14,000 hints and counting!

Python and UTF-8 text encoding on OSX UNIX
I'm using a MacBook Air with Snow Leopard (10.6.2) as my development platform. And I'm using Python 2.6.4 with Unicode strings.

I received the following error when trying to run a script: UnicodeEncodeError: 'ascii' codec can't encode character u'xe9', indicating that the text encoding was wrong. So it couldn't output a word like appliqué correctly.

I tried adding # -*- coding: utf-8 -*- at the head of my Python script, but I still get this complaint.

To fix this, I found that the text encoding used for standard input, output, and standard error can be specified by setting the PYTHONIOENCODING environment variable before running the interpreter.

The value should be a string in the form <encoding> or <encoding>:<errorhandler>. The encoding part specifies the encoding's name, e.g. utf-8 or latin-1; the optional errorhandler part specifies what to do with characters that can't be handled by the encoding, and should be one of 'error', 'ignore', or 'replace'.

So typing export PYTHONIOENCODING=utf-8 prior to invoking the Python interpreter does the trick, or you could just add this setting to your environment file: ~/.MacOSX/environment.plist.
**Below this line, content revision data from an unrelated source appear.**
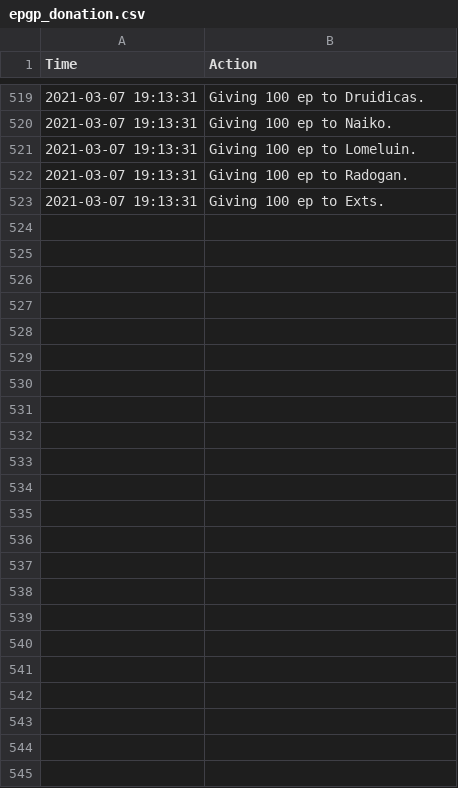
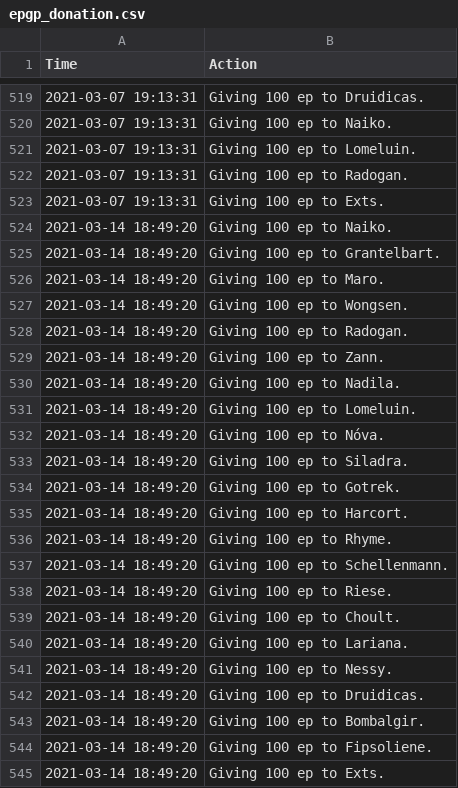
Before and after one commit to LessIsMoreGuild/LessIsMoreGuild.github.io, a CSV file: epgp_donation.csv, drawn as a sheet; only a part is shown, gaps mark what is left out.

Commit message:
Update epgp_donation.csv

```diff
--- a/epgp_donation.csv
+++ b/epgp_donation.csv
@@ -523 +523,23 @@ Time;Action
 2021-03-07 19:13:31;Giving 100 ep to Exts.
+2021-03-14 18:49:20;Giving 100 ep to Naiko.
+2021-03-14 18:49:20;Giving 100 ep to Grantelbart.
+2021-03-14 18:49:20;Giving 100 ep to Maro.
+2021-03-14 18:49:20;Giving 100 ep to Wongsen.
+2021-03-14 18:49:20;Giving 100 ep to Radogan.
+2021-03-14 18:49:20;Giving 100 ep to Zann.
+2021-03-14 18:49:20;Giving 100 ep to Nadila.
+2021-03-14 18:49:20;Giving 100 ep to Lomeluin.
+2021-03-14 18:49:20;Giving 100 ep to Nóva.
+2021-03-14 18:49:20;Giving 100 ep to Siladra.
+2021-03-14 18:49:20;Giving 100 ep to Gotrek.
+2021-03-14 18:49:20;Giving 100 ep to Harcort.
+2021-03-14 18:49:20;Giving 100 ep to Rhyme.
+2021-03-14 18:49:20;Giving 100 ep to Schellenmann.
+2021-03-14 18:49:20;Giving 100 ep to Riese.
+2021-03-14 18:49:20;Giving 100 ep to Choult.
+2021-03-14 18:49:20;Giving 100 ep to Lariana.
+2021-03-14 18:49:20;Giving 100 ep to Nessy.
+2021-03-14 18:49:20;Giving 100 ep to Druidicas.
+2021-03-14 18:49:20;Giving 100 ep to Bombalgir.
+2021-03-14 18:49:20;Giving 100 ep to Fipsoliene.
+2021-03-14 18:49:20;Giving 100 ep to Exts.
```
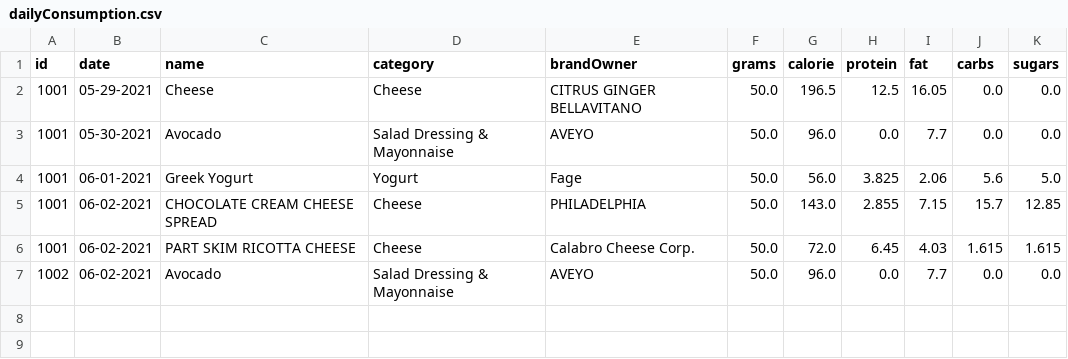
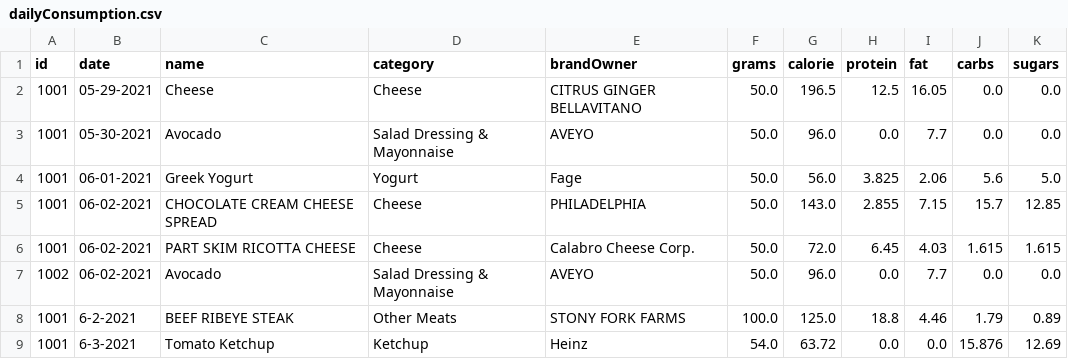
Before and after one commit to avivfaraj/cs570-health-tracker, a CSV file: Files/dailyConsumption.csv, drawn as a sheet.

```diff
--- a/Files/dailyConsumption.csv
+++ b/Files/dailyConsumption.csv
@@ -7 +7,3 @@ id,date,name,category,brandOwner,grams,calorie,protein,fat,carbs,sugars
 1002,06-02-2021,Avocado,Salad Dressing & Mayonnaise,AVEYO,50.0,96.0,0.0,7.7,0.0,0.0
+1001,6-2-2021,BEEF RIBEYE STEAK,Other Meats,STONY FORK FARMS,100.0,125.0,18.8,4.46,1.79,0.89
+1001,6-3-2021,Tomato Ketchup,Ketchup,Heinz,54.0,63.72,0.0,0.0,15.876,12.69
```
Also changed, not shown: Files/foodDataset.csv, 1 other file.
[crarko adds: I haven't tested this one.]
    •    
  • Currently 1.83 / 5
  You rated: 2 / 5 (23 votes cast)
 
[11,959 views]  

Python and UTF-8 text encoding on OSX | 4 comments | Create New Account
Click here to return to the 'Python and UTF-8 text encoding on OSX' hint
The following comments are owned by whoever posted them. This site is not responsible for what they say.
Python and UTF-8 text encoding on OSX
Authored by: asmeurer on Jul 23, '10 10:56:36AM
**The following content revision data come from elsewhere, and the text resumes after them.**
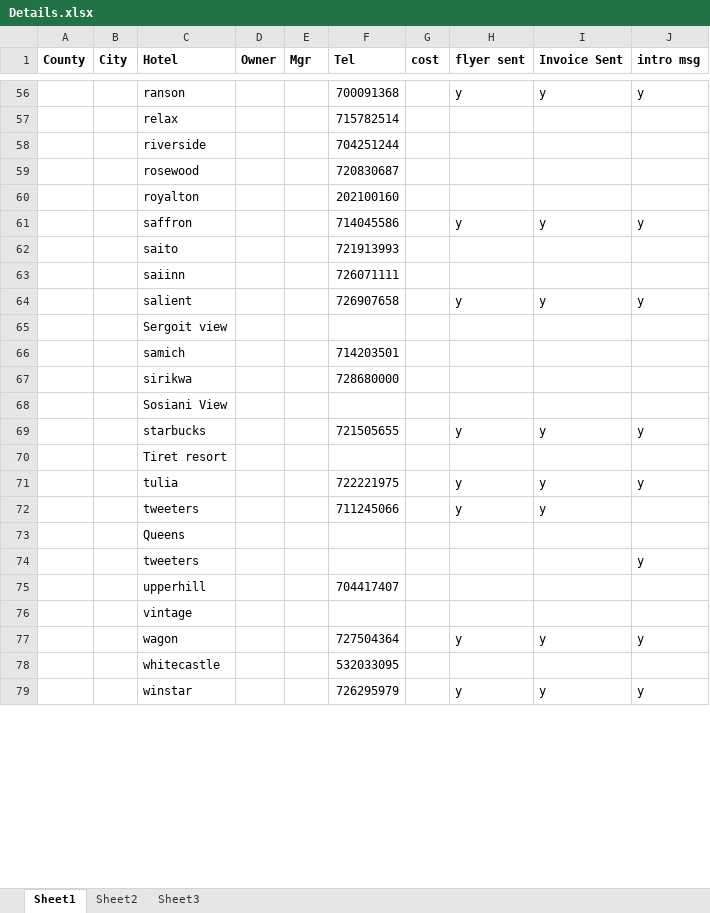
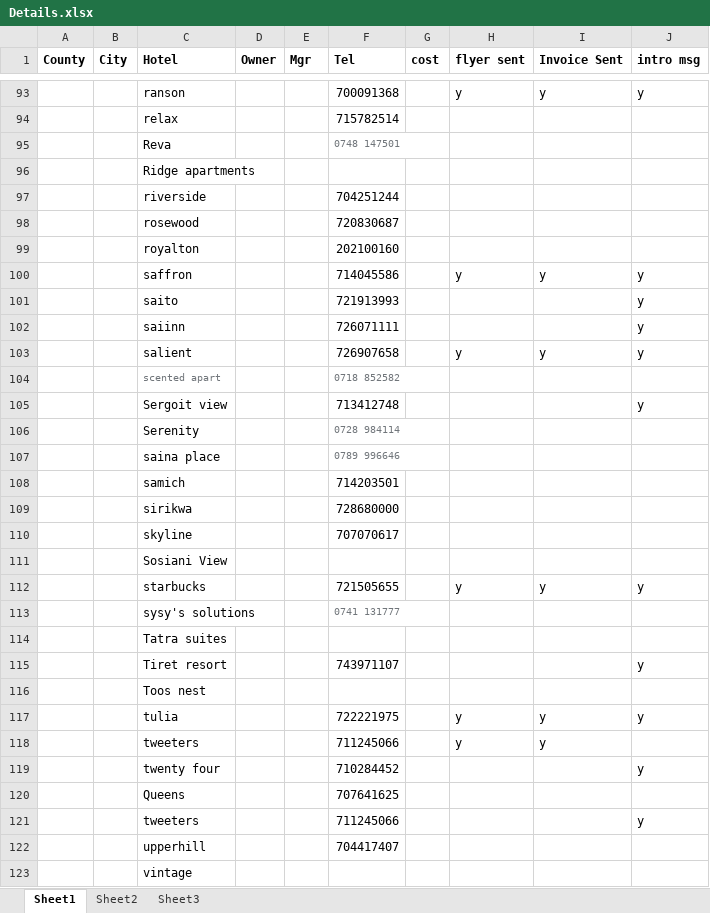
Before and after one commit to KenstateAllied/react-travelwebsite, an Excel workbook: Hotels/Uasin Gishu/Details.xlsx, sheet Sheet1, drawn as a sheet; only a part is shown, gaps mark what is left out; the shorter side is filled out with more unchanged rows; values as stored, in another font and other column widths than the file's, no borders; addresses are those after the commit; the diff covers the shown part only; the diff names each change by its address in the sheet, - before the commit and + after, or states it on an @@ line.

```diff
--- a/Hotels/Uasin Gishu/Details.xlsx (sheet Sheet1)
+++ b/Hotels/Uasin Gishu/Details.xlsx (sheet Sheet1)
+row 95:  |  | Reva |  |  | 0748 147501
+row 96:  |  | Ridge apartments
-J101:J102 (intro msg): (empty)
+J101:J102 (intro msg): y
+row 104:  |  | scented apart |  |  | 0718 852582
-F105 (Tel): (empty)
+F105 (Tel): 713412748
-J105 (intro msg): (empty)
+J105 (intro msg): y
+row 106:  |  | Serenity |  |  | 0728 984114
+row 107:  |  | saina place |  |  | 0789 996646
+row 110:  |  | skyline |  |  | 707070617
+row 113:  |  | sysy's solutions |  |  | 0741 131777
+row 114:  |  | Tatra suites
-F115 (Tel): (empty)
+F115 (Tel): 743971107
-J115 (intro msg): (empty)
+J115 (intro msg): y
+row 116:  |  | Toos nest
+row 119:  |  | twenty four |  |  | 710284452 |  |  |  | y
-F120 (Tel): (empty)
+F120 (Tel): 707641625
-F121 (Tel): (empty)
+F121 (Tel): 711245066
```
Also changed, not shown: 42 added rows, 1 removed row and 16 edited cells elsewhere in this sheet, 3 other files.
Does the problem persist in Python 2.7? It sounds like a bug that might have been fixed.

Also, if you port your code to Python 3, all your unicode problems should disappear.



[ Reply to This | # ]
Python and UTF-8 text encoding on OSX
Authored by: JohnRoth1 on Jul 23, '10 04:50:35PM
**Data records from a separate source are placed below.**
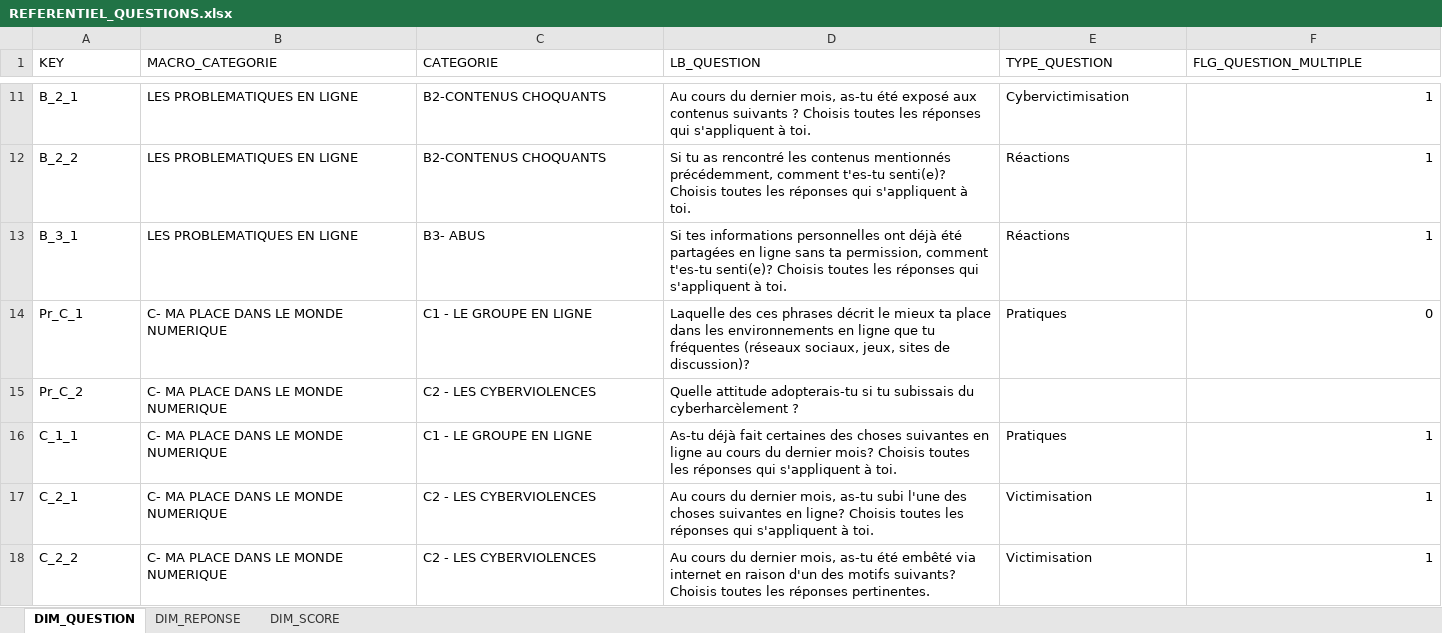
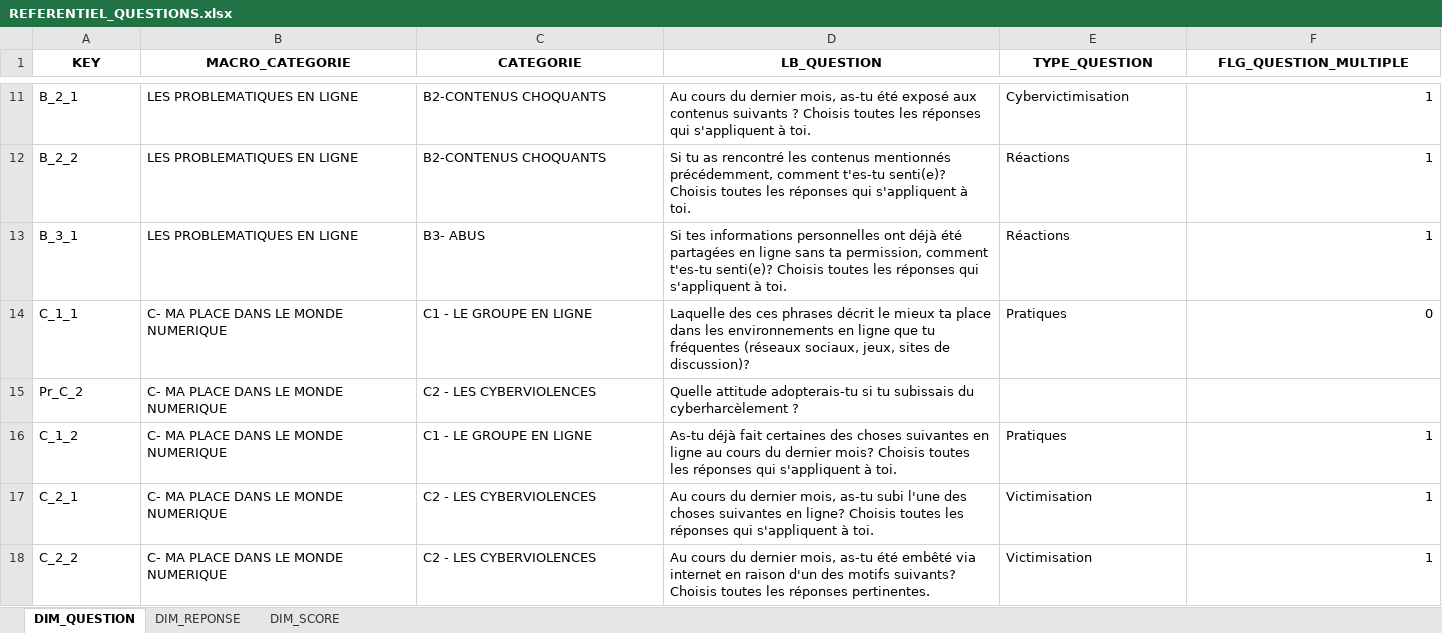
Before and after one commit to dataforgoodfr/13_stop_cyberviolence, an Excel workbook: data_analyse/data/REFERENTIEL_QUESTIONS.xlsx, sheet DIM_QUESTION, drawn as a sheet; only a part is shown, gaps mark what is left out; values as stored, in another font and other column widths than the file's, no borders; the diff names each change by its address in the sheet, - before the commit and + after, or states it on an @@ line.

```diff
--- a/data_analyse/data/REFERENTIEL_QUESTIONS.xlsx (sheet DIM_QUESTION)
+++ b/data_analyse/data/REFERENTIEL_QUESTIONS.xlsx (sheet DIM_QUESTION)
@@ A1:F1 bold: off → on, alignment: left → center @@
-A14 (KEY): Pr_C_1
+A14 (KEY): C_1_1
-A16 (KEY): C_1_1
+A16 (KEY): C_1_2
```
Also changed, not shown: sheet DIM_REPONSE, formulas that keep their value, 7 other files.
The line at the top of the script only affects the encoding for unicode literals in the source - it has no effect whatever at run time.

This isn't a bug, and it isn't "fixed" in any release. The issue is that if you read something from a file and want to convert it to unicode, the Python run-time needs to know the encoding of the input, because there are literally dozens of possibilities. There are a lot of ways of doing that, from the poster's suggestion through a parameter on the open function and methods on the str and unicode objects. However, it does have to be done explicitly; the run-time takes the safe choice and defaults to 7-bit ASCII.

John Roth



[ Reply to This | # ]
Python and UTF-8 text encoding on OSX
Authored by: boxcarl on Jul 23, '10 11:42:55PM
As the other commenters have noted, in Python 2 you can print things of class str directly to the terminal (which are bytestrings) but things of class unicode need to be converted to bytestrings (str) before they can be printed. The easiest way to do this is myunicodestring.encode("utf-8") but if you want to be able to say “print myunicodestring” without encoding first in the interactive shell, you can try putting export LC_CTYPE=en_US.utf-8 in your .bash_profile, just so that Python knows that Terminal.app wants its input (Python’s output) to be in UTF-8. I think newer versions of Terminal do this automatically (10.6), but older ones did not.

[ Reply to This | # ]
Python and UTF-8 text encoding on OSX
Authored by: wolfy on Nov 15, '10 07:58:35PM

Thank you, thank you, thank you. I've been all over trying to make Python 3 do Unicode output to the stdio, and this was the missing piece.

---
Wolfy



[ Reply to This | # ]